__WHAT IS BEING ASKED__: What number of lines in the entries hold the string "test"? Answer with it alone.

__PROVIDED RECORDS__:
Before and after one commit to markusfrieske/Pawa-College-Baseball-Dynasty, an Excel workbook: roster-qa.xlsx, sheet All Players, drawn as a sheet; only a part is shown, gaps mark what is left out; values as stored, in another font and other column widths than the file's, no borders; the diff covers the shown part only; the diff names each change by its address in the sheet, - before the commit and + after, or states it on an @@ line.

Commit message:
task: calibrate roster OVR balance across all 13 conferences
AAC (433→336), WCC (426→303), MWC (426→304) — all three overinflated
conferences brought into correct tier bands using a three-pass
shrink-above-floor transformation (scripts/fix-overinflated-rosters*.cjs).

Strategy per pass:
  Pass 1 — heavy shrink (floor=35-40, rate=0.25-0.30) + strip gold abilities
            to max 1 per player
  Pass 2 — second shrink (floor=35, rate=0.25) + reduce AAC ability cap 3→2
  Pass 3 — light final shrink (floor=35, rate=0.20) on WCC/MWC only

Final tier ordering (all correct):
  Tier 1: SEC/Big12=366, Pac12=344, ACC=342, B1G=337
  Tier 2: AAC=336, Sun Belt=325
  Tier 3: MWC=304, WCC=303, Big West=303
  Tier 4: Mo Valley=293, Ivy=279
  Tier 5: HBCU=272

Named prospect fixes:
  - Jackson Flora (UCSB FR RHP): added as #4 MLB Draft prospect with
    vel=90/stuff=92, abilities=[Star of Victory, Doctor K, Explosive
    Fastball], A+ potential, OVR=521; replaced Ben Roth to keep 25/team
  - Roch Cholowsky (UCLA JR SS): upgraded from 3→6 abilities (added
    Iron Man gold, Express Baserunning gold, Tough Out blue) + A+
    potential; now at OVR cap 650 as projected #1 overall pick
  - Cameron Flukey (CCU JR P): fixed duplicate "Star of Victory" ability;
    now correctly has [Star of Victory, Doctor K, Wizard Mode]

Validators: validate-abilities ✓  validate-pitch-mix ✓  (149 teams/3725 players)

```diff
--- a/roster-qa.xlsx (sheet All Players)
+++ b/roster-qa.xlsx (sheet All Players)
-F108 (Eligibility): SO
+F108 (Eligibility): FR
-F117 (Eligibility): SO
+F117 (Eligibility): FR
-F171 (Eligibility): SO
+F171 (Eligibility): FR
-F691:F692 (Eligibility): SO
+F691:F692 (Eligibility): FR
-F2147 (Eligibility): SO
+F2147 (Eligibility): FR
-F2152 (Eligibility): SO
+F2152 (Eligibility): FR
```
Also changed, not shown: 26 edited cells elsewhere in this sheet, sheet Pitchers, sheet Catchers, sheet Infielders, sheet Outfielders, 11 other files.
==
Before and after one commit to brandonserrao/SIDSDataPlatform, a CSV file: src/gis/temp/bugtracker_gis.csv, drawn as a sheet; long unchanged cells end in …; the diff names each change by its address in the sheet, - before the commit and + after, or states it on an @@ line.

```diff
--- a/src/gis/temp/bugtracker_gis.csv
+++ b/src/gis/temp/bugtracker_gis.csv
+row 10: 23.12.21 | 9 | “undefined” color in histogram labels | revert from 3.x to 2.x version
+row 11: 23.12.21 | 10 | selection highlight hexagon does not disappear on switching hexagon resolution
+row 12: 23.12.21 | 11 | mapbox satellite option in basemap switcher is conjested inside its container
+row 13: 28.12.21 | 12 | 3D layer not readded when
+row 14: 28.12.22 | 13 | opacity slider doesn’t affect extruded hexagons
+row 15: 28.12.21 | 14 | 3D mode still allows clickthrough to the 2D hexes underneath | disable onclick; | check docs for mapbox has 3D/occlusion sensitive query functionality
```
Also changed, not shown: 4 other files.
==
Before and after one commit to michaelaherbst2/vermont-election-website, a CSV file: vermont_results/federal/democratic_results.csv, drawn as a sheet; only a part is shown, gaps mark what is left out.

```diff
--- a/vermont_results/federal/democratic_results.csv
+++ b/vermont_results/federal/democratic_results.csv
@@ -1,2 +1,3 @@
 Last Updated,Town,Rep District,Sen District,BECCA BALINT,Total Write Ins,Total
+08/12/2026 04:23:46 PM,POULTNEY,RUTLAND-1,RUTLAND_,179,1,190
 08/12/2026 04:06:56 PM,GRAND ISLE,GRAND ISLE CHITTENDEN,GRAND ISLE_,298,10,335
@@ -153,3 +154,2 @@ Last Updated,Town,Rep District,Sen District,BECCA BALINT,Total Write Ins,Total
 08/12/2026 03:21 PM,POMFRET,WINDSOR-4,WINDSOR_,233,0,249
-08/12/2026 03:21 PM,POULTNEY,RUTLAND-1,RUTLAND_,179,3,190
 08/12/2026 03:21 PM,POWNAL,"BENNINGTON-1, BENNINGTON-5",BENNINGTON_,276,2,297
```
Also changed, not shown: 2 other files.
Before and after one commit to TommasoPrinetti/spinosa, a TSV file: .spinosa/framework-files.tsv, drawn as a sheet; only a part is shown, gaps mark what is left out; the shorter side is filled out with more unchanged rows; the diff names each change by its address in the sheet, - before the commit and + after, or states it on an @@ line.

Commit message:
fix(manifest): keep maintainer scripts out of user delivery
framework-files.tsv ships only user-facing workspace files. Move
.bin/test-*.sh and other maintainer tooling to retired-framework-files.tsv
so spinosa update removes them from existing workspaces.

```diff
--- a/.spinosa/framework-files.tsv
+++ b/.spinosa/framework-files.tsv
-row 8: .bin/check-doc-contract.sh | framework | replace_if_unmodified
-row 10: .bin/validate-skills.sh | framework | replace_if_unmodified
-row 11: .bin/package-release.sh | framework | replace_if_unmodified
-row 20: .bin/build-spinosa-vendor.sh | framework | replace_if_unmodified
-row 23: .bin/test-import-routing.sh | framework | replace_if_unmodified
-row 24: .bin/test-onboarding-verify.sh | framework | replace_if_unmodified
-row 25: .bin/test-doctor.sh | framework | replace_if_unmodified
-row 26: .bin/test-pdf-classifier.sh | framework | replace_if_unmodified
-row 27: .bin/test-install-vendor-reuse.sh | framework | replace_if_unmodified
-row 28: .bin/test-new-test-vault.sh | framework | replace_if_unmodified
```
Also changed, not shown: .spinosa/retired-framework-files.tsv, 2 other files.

__ANSWER FOR THE TASK__: 7